# Exercise details:
When you come to a picture, pass over it, and set down the entries below exactly.

*** Data section Section Begins ***

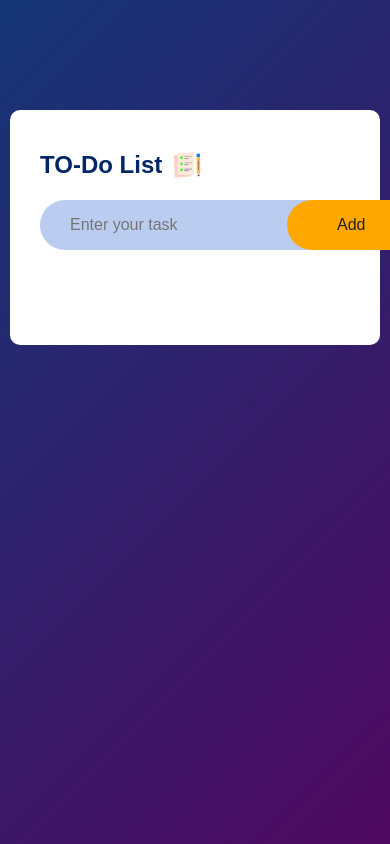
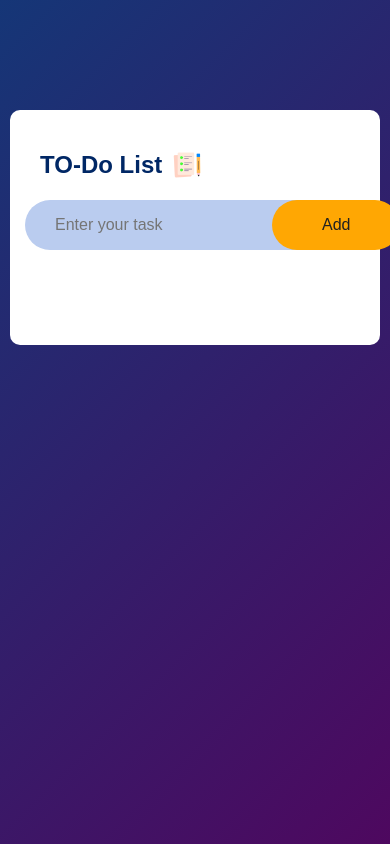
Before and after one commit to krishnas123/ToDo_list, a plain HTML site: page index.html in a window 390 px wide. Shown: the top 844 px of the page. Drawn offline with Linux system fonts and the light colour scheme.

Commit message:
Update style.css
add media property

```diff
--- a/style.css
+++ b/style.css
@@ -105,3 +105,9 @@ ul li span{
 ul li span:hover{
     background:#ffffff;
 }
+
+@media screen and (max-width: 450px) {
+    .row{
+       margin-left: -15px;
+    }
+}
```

*** Data section Section Ends ***

# Task response:
Before and after one commit to krishnas123/ToDo_list, a plain HTML site: page index.html in a window 390 px wide. Shown: the top 844 px of the page. Drawn offline with Linux system fonts and the light colour scheme.

Commit message:
Update style.css
add media property

```diff
--- a/style.css
+++ b/style.css
@@ -105,3 +105,9 @@ ul li span{
 ul li span:hover{
     background:#ffffff;
 }
+
+@media screen and (max-width: 450px) {
+    .row{
+       margin-left: -15px;
+    }
+}
```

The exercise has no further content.